*ASSIGNMENT*
Each line in the data holding "likelihood" should be listed.

:: RECORDS FOR THIS TASK ::

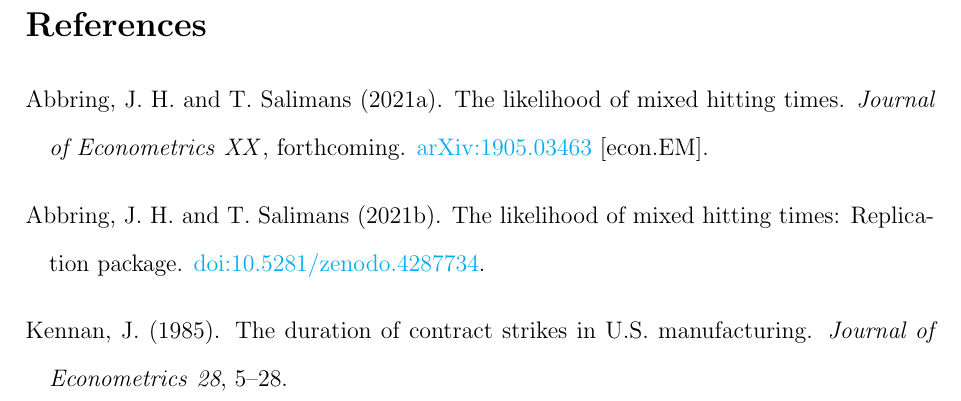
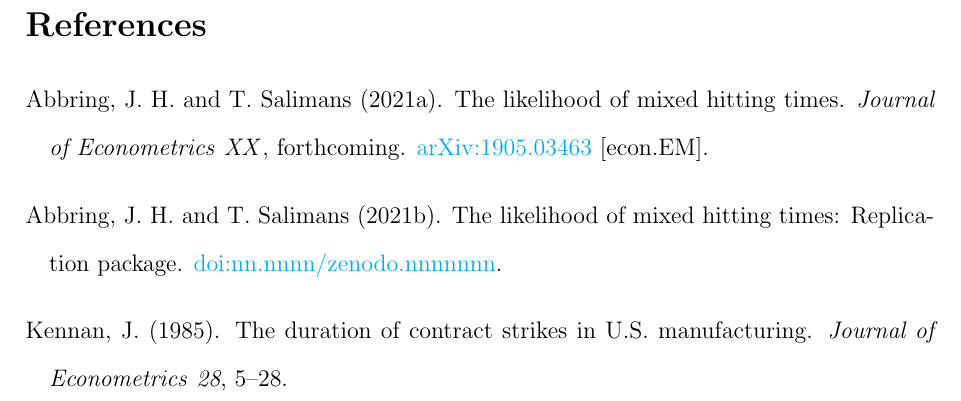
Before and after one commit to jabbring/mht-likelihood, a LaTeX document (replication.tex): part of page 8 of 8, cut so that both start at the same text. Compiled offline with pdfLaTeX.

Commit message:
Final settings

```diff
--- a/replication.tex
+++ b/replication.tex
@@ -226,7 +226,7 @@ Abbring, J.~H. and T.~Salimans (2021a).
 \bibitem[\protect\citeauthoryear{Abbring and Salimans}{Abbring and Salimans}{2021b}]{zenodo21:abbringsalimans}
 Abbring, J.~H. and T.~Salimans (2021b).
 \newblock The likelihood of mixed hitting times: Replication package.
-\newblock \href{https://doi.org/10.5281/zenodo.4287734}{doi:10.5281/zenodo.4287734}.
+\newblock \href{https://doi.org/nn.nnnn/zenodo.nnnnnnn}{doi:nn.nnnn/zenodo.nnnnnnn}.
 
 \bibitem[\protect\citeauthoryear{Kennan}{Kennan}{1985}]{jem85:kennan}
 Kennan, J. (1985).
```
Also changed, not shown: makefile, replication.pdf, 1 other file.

:::

*RESPONSE BOX*
Before and after one commit to jabbring/mht-likelihood, a LaTeX document (replication.tex): part of page 8 of 8, cut so that both start at the same text. Compiled offline with pdfLaTeX.
 \newblock The likelihood of mixed hitting times: Replication package.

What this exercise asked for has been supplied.